What is required - From the entries below, report only the number of lines that contain the word "lived".

Data to examine -
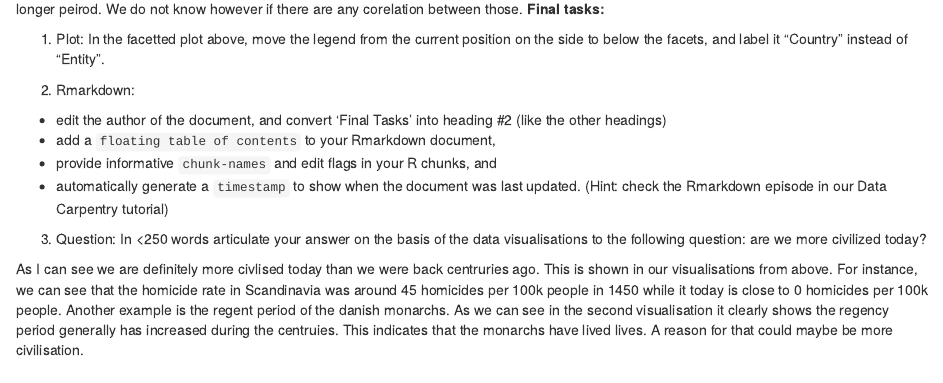
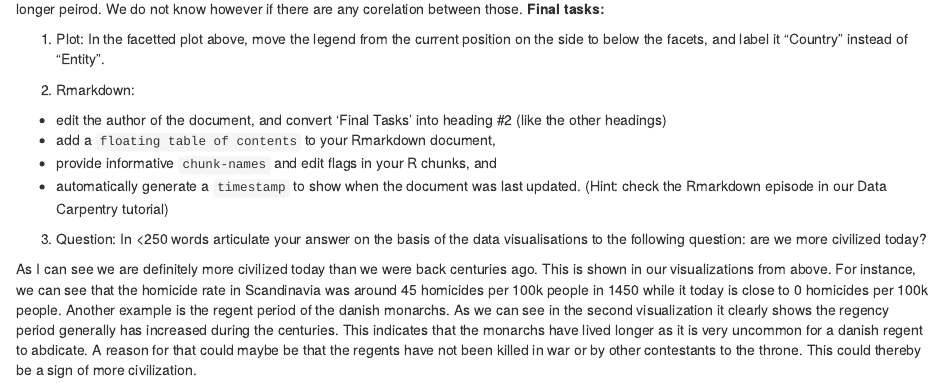
Before and after one commit to Digital-Methods-HASS/AU747011_Ortvad_Rasmus_Ask, an R Markdown document (EuropeanHomicide_exercise.Rmd): the page in a window 1100 px wide, from 2510 px down. Rendered offline with R 4.5, knitr and Pandoc, with nearby package versions; some code elsewhere in the file could not run offline.

Commit message:
Add files via upload

```diff
--- a/EuropeanHomicide_exercise.Rmd
+++ b/EuropeanHomicide_exercise.Rmd
@@ -122,4 +122,4 @@ We can see that while the homicde rate generally fall in Scandinavia (and the ot
 
 3) Question: In <250 words articulate your answer on the basis of the data visualisations to the following question: are we more civilized today?
 
-As I can see we are definitely more civlised today than we were back centruries ago. This is shown in our visualisations from above. For instance, we can see that the homicide rate in Scandinavia was around 45 homicides per 100k people in 1450 while it today is close to 0 homicides per 100k people. Another example is the regent period of the danish monarchs. As we can see in the second visualisation it clearly shows the regency period generally has increased during the centruies. This indicates that the monarchs have lived lives. A reason for that could maybe be more civilisation.
+As I can see we are definitely more civilized today than we were back centuries ago. This is shown in our visualizations from above. For instance, we can see that the homicide rate in Scandinavia was around 45 homicides per 100k people in 1450 while it today is close to 0 homicides per 100k people. Another example is the regent period of the danish monarchs. As we can see in the second visualization it clearly shows the regency period generally has increased during the centuries. This indicates that the monarchs have lived longer as it is very uncommon for a danish regent to abdicate. A reason for that could maybe be that the regents have not been killed in war or by other contestants to the throne. This could thereby be a sign of more civilization.
```
Also changed, not shown: EuropeanHomicide_exercise.html (added).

Exercise solution - 2